I Should be Balancing the Checkbook
Do you know how many ideas I have stored up for this blog in the sugar-addled, wine-deprived, sleepy noggin of mine? It’s a lot. As days pass there are a lot of “Ooh!” moments and “Ah, I can’t forget that!” experiences that promptly evaporate into tiny, mist-sized droplets that lodge themselves in my brain, bouncing around until the moment is so far gone I can’t remember enough details to write about them. I want to be posting all the time, I really do. But this parenting thing has sucked up my time (don’t you hate that??). I mean, the parenting and the organizing and the Christmas-preparing and the whining about how much my back hurts. Oh, and the simple fact that the only time I’m alone with my own thoughts is…uh…eh…yeah.
So, in order to stay on top of life, I do not write. Which means that my house looks awesome when I don’t write, and my children are paid much better attention, and I remember to transfer the wet clothes from the washer to the dryer, but there’s a big chunk of me that feels unanchored. I feel lost without it, like I’m ignoring a part of me that’s knocking at my bones, asking to be let out. The only upside is that at least my children will have fewer embarrassing stories that are set to follow them along that endless chasm called the Internet.
But I was going through some paperwork on the desk yesterday, and came across a scrap of paper I almost threw out without reviewing. I’m glad I looked at it more closely, because it held a quick scrawled note about something that happened that I don’t want to ever forget. It’s as simple as this:

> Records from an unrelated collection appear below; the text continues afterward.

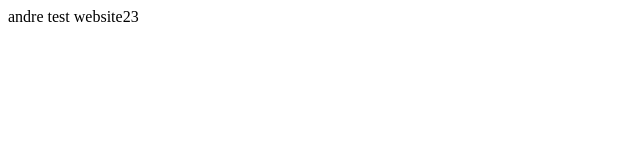
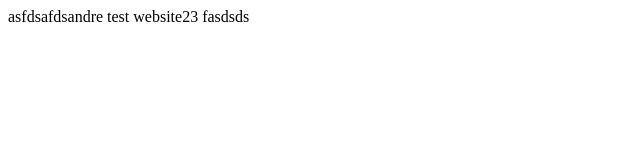
Before and after one commit to andreclc/git1, a plain HTML site: page index.html in a window 1280 px wide. Shown: the whole page, without its empty margins (0-640 px from the left). Drawn offline with Linux system fonts and the light colour scheme.

Commit message:
add prefix

```diff
--- a/index.html
+++ b/index.html
@@ -1,6 +1,7 @@
 <html>
 <head><title>andre site</title></head>
 <body>
-andre test website23
+asfdsafdsandre test website23
+fasdsds
 </body>
 </html>
```
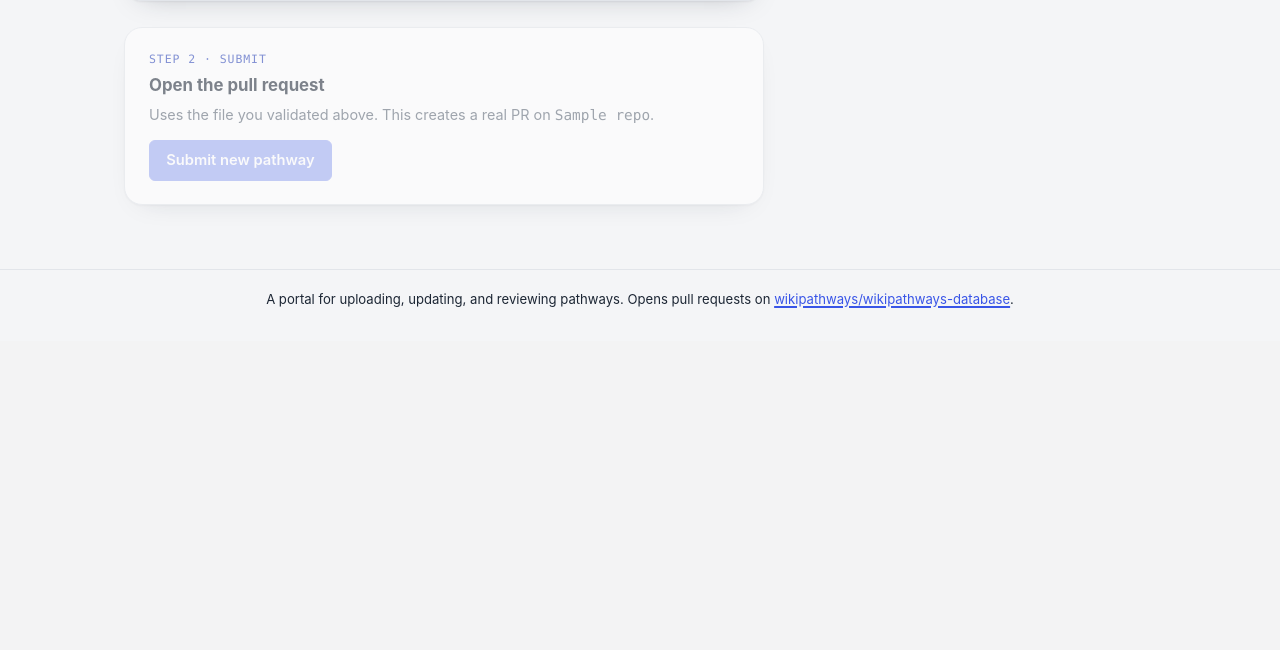
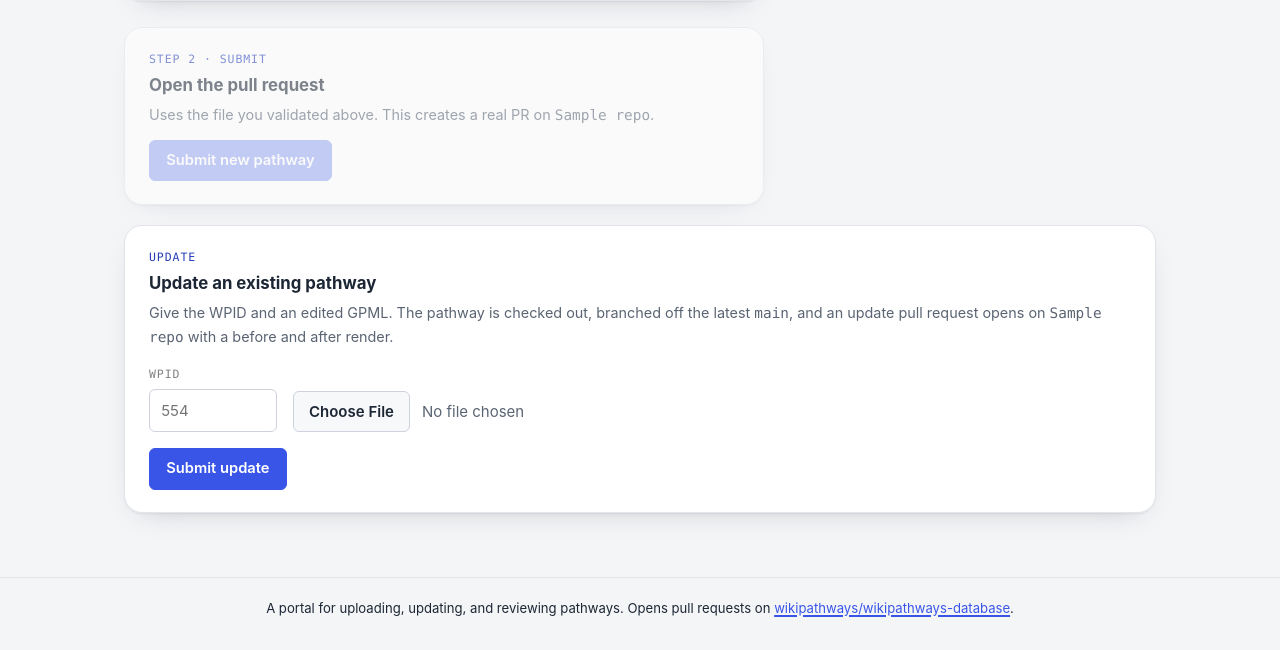
Before and after one commit to marvinm2/wikipathways-submit, a FastAPI app: template templates/index.html in a window 1280 px wide. Shown: the part 460-1110 px from the top of the page. Before the commit the page ends 768 px from the top, so only its background shows below. Run offline with FastAPI, Linux system fonts and the light colour scheme; the template is opened without the code that fills it: most values are stand-ins (such as "Sample title", 1, 10 or a date in 2020).

Commit message:
ui: update-an-existing-pathway form
Wire the existing /api/pathways/{wpid}/update endpoint into the UI: a WPID +
GPML form on the submit page that opens an update PR (check-out lock, branch off
latest main, before/after render). The button uses a click handler rather than
native form submission, and a static-asset ?v= query busts the browser cache on
change.

Demoed end to end: submit -> WP554 update PR #6, dashboard shows the instant
before/after, checklist -> approve -> the App bot merges the PR.

```diff
--- a/static/app.css
+++ b/static/app.css
@@ -472,6 +472,39 @@ main { flex: 1; }
 }
 .file-field input[type="file"]::file-selector-button:hover { border-color: var(--moss); }
 
+/* Update an existing pathway */
+.update-card { margin-top: 1.25rem; }
+.update-fields {
+  display: flex;
+  gap: 1rem;
+  align-items: flex-end;
+  flex-wrap: wrap;
+  margin: 1rem 0;
+}
+.update-fields .file-field { margin: 0; flex: 1 1 14rem; }
+.wpid-field { display: flex; flex-direction: column; gap: 0.35rem; flex: none; }
+.wpid-field__label {
+  font-size: 0.72rem;
+  letter-spacing: 0.08em;
+  text-transform: uppercase;
+  color: var(--ink-faint);
+  font-family: var(--font-mono);
+}
+.wpid-field input {
+  width: 8rem;
+  padding: 0.55rem 0.7rem;
+  border: 1px solid var(--line-strong);
+  border-radius: var(--radius-s);
+  background: var(--surface);
+  color: var(--ink);
+  font: inherit;
+}
+.wpid-field input:focus-visible {
+  outline: 2px solid var(--focus);
+  outline-offset: 1px;
+  border-color: var(--focus);
+}
+
 .preview-card {
   margin-top: 1rem;
   border: 1px dashed var(--line-strong);
--- a/static/app.js
+++ b/static/app.js
@@ -124,6 +124,41 @@
     });
   }
 
+  var updateBtn0 = document.getElementById('update-btn');
+  if (updateBtn0) {
+    updateBtn0.addEventListener('click', function (e) {
+      e.preventDefault();
+      var wpid = (document.getElementById('update-wpid').value || '').trim().replace(/^WP/i, '');
+      var file = document.getElementById('update-file').files[0];
+      if (!/^\d+$/.test(wpid)) { toast('Enter a numeric WPID, like 554.', 'error'); return; }
+      if (!file) { toast('Choose a .gpml file first.', 'error'); return; }
+      var btn = document.getElementById('update-btn');
+      btn.disabled = true;
+      btn.textContent = 'Submitting…';
+      var fd = new FormData();
+      fd.append('file', file);
+      fetch('/api/pathways/' + wpid + '/update', { method: 'POST', body: fd })
+        .then(function (r) { return r.json().catch(function () { return {}; }).then(function (j) { return { ok: r.ok, status: r.status, body: j }; }); })
+        .then(function (res) {
+          btn.disabled = false;
+          btn.textContent = 'Submit update';
+          if (!res.ok) { toast(describeError(res.status, res.body), 'error'); return; }
+          var out = document.getElementById('update-result');
+          out.innerHTML =
+            'Updated <strong>' + res.body.wpid + '</strong>. Opened pull request ' +
+            '<a href="' + res.body.pr_url + '" target="_blank" rel="noopener">#' + res.body.pr_number + '</a> ' +
+            '(<code>' + res.body.path + '</code>). <a href="/dashboard">Go to the dashboard</a>.';
+          out.hidden = false;
+          toast('Update submitted.', 'success');
+        })
+        .catch(function () {
+          btn.disabled = false;
+          btn.textContent = 'Submit update';
+          toast('Could not reach the server. Try again.', 'error');
+        });
+    });
+  }
+
   // ---------- review cards (dashboard.html / review_detail.html) ----------
   function recomputeApprove(card) {
     var approveBtn = card.querySelector('.btn--approve');
--- a/templates/base.html
+++ b/templates/base.html
@@ -5,7 +5,7 @@
   <meta name="viewport" content="width=device-width, initial-scale=1">
   <title>{% block title %}wikipathways-submit{% endblock %}</title>
   <meta name="description" content="Submit and curate WikiPathways pathways through pull requests, without touching git.">
-  <link rel="stylesheet" href="/static/app.css">
+  <link rel="stylesheet" href="/static/app.css?v=3">
 </head>
 <body>
   <div class="shell">
@@ -46,7 +46,7 @@
 
   <div id="toast-region" class="toast-region" aria-live="polite"></div>
 
-  <script src="/static/app.js"></script>
+  <script src="/static/app.js?v=3"></script>
   {% block script %}{% endblock %}
 </body>
 </html>
--- a/templates/index.html
+++ b/templates/index.html
@@ -80,5 +80,27 @@
     <div class="result-card" id="result-card" hidden></div>
   </form>
 </div>
+
+<form id="update-form" class="step-card update-card">
+  <span class="step-card__eyebrow">Update</span>
+  <h2>Update an existing pathway</h2>
+  <p class="hint">
+    Give the WPID and an edited GPML. The pathway is checked out, branched off the latest
+    <code>main</code>, and an update pull request opens on <code>{{ repo }}</code> with a
+    before and after render.
+  </p>
+  <div class="update-fields">
+    <label class="wpid-field">
+      <span class="wpid-field__label">WPID</span>
+      <input type="text" id="update-wpid" inputmode="numeric" placeholder="554"
+             autocomplete="off">
+    </label>
+    <div class="file-field">
+      <input type="file" id="update-file" accept=".gpml,.xml">
+    </div>
+  </div>
+  <button type="button" id="update-btn" class="btn btn--primary">Submit update</button>
+  <div class="result-card" id="update-result" hidden></div>
+</form>
 {% endif %}
 {% endblock %}
```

Every night at bedtime, the girls (who are finally settling into the whole sharing-a-room situation that’s been thrust upon them, much to Saoirse’s ongoing dismay) and we have a routine of blowing kisses. Namely, one us throws a kiss to one of them, which she has to “catch,” and then she blows a kiss back, and we have to catch it. It started out simply, one night when David was working late and the girls were trying to keep me from leaving their room after lights-out. But you know how these games with kiddos go–we’ve played air hockey with the kisses, caught flyaway kiss balls, pretended they were in a ping-pong machine that made the kiss bounce all over the room. Blowing a kiss can become a twenty-minute one-act play if we’d let it. Which we don’t. Because Dad has work to do and Mama needs to fold the laundry and maybe even get a shower since her hair hasn’t seen the glory of a shampoo bottle in two days.
But one night, this one night documented forever on that little scrap of paper, Saoirse was tucked into bed, surrounded by her stuffed dolphin and blanket and this little flower toy the Easter Bunny found in the dollar bin at Target and brought her last year. She asked me to blow her a kiss, which I did from my spot in the doorway. Saoirse looked up, caught the kiss in her little hand, and brought it to rest on her chest, over her heart. She sighed. And she said, “I’m going to keep this forever and ever.”
That’s the part where I melted into a puddle of heartwarmed goo in the middle of the doorway that David had to mop up with our last clean dishtowel.
So there you go. Or there I go, really, because I’m the only one that’s going to look at this entry in forty years and start crying my eyes out in my wrinkled, wrinkled hands while all the other people on the front porch of the retirement home take pity on me and ask the nurses to slip some vodka into my prune juice at dinnertime. I need to write more. Kathleen Flinn, author of this book I really like called The Kitchen Counter Cooking School, recently said, “As in cooking, living requires that you taste, taste, taste as you go along – you can’t wait until the dish of life is done.” That’s good, right? And I wish I could more consistently follow it. I need to be able to take this blog and use it as a way to slow myself down, force myself to stop living life for a second so I can see it more clearly. Even if that means I ignore my children for a little bit, or let the towels wallow for awhile in the washer. Maybe. I don’ t know. There’s a baby coming in a few weeks who will most likely demand otherwise, so we’ll just see how it goes. But I will say, if he or she is anything like his or her sisters, there’s going to be a lot that I’ll want to remember.